A few months ago, I began working with ShotKam Gun Camera to produce images and videos for the release of their latest product. They have designed an action camera that is mounted under the barrel of a shotgun to record and review each shot taken either at home or in the field. It's a serious piece of kit that records full HD at 100fps. For more information on ShotKam checkout there site here.
Earlier this year I did a few shoots for an awesome client of mine, Life Floor, in Ohio and Minnesota. During every shoot I do with them, I always look to build on the work we've already made and bring something new and a little different to the table. Something that we've worked hard on is producing images that are very light and airy, with an atmospherically clean quality without feeling sterile.
So in that pursuit I decided to employ a new technique that I had first seen on Fstoppers. It is similar to light painting with a long exposure, but instead you use a flash to selectively light an area you want to accent and then combine the images in Photoshop. This technique creates something that would be almost impossible to make with just one exposure and multiple lights or with HDR. In the end each one of these photos contains anywhere from 10-75 individual photos. This whole process is expertly explained and demonstrated in a class by Make Kelley which I highly recommend if you're interested in trying this out for yourself.
We made many other types of photos during this assignment, but I wanted to feature these since they're something new I haven't posted about before. You can see other photos from this shoot on Life Floors web site and this excellent catalog of their products they produced.
Shot with a Canon 5D III and TS-E 24mm f/3.5L II
Last month I did another shoot for Life Floor which is an aquatic flooring company making tiles that have some surprising qualities. For more information on them, head over to their site here. I've done several shoots for Life Floor, and as with most product photography, the challenge is to make the product--an inanimate object--connect with the viewer. The easiest way to do this is to introduce someone using the product in a way which highlights the characteristics of the product yet doesn't steal the show from the product. The product, and therefore the company, must always be central.
This shoot was split between two locations. The first was at a water park in Minnesota, and the second was in the Wisconsin Dells which is the water park capital of the world... home to sixteen water parks.
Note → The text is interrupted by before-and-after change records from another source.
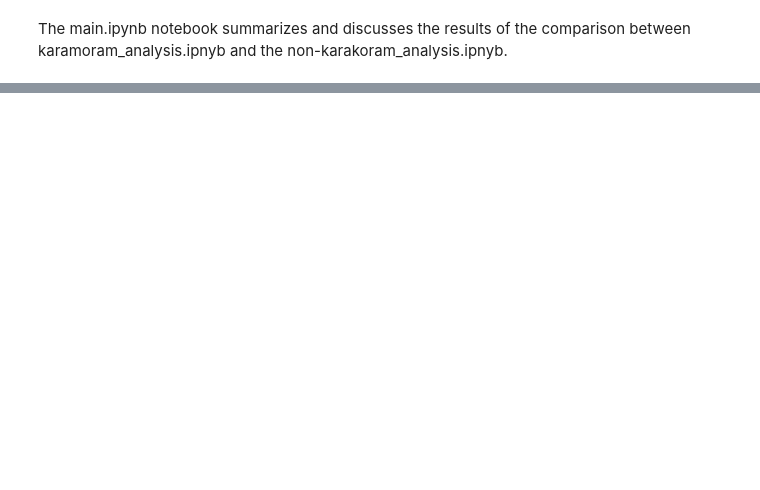
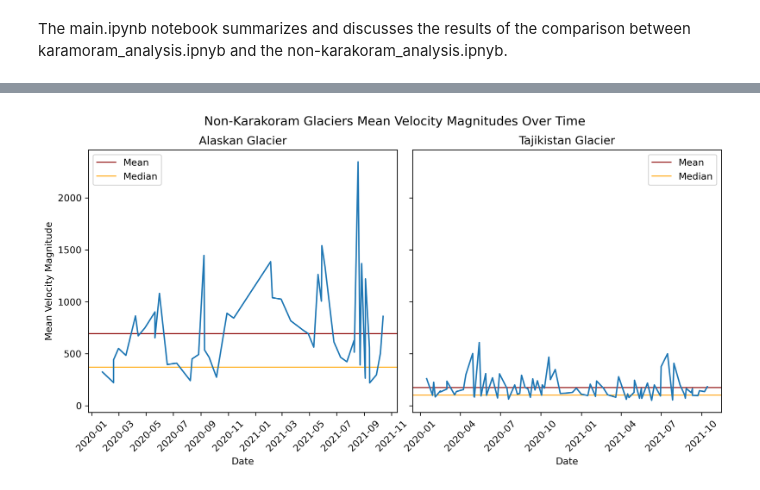
Before and after one commit to UCB-stat-159-f25/final-group06, a Jupyter notebook: main.ipynb, the cells around one changed output, grey strips where cells are left out. Drawn from its saved outputs; the diff is of its cells as text; code cells hidden in the pictures; blank space fills up the shorter version.

```diff
--- a/main.ipynb
+++ b/main.ipynb
@@ -10,0 +66,4 @@ The  main.ipynb notebook summarizes and discusses the results of the comparison
+# %%
+Image(filename = 'figures/NK_meanmag_chart.png', width=800, height=800)
+# %% [output]
+[figure, added]
```
Also changed, not shown: parts of 10 cells of this notebook.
The installation in Minnesota was on some stairs leading up to a water slide, which I first thought was going to be rather mundane. It turned out to be quite impressive, though, as it had two sets of heavy wood staircases going up about five stories. Life Floor had selected two girls to be our models and they did a great job running back and forth for me.
Throughout this shoot, my goal was to create images with more drama then what I had done for Life Floor in the past. I almost never go with an HDR effect on my images, but the creative director at Life Floor sent me an image of mine that he had been working with and really liked. It became clear that, for some of the shots, the effect enhanced the image and made their flooring come alive in a way that normal processing didn't accomplish.
Lighting for the above images was very simple--just one main light with a CTO gel directed towards the girls. The forecast called for cloudy skies and rain for all the days that we'd be shooting, and since I wanted the images to look as natural as possible--while maybe a little hyperreal with the HDR--I only brought one big flash to take the place of the sun.
Before going to the Wisconsin Dells we stopped by the Life Floor headquarters. I did another blog post about some shots that I got while in their building, but to add to that, here are some shots of their test lab where they experiment with the flooring and see what its capable of standing. Some of these jars have been here since 2008, exposing chunks of the floor to super harsh chemicals, so harsh that they keep having to replace the mettle tops because they were devolved. But the Life Floor kept on floating unchanged. Crazy stuff.
The second day of the shoot was at the Wilderness Resort, the largest indoor water park in the world. The weather turned nasty, so in-between the rain, we would run inside and ride some slides. Tough day at the office.
It was an awesome trip and I'm grateful to Life Floor for giving me the opportunity to shoot for them!
Shot with a Canon 5D Mark III. Processed in Lightroom with VSCOfilm and Nik Software.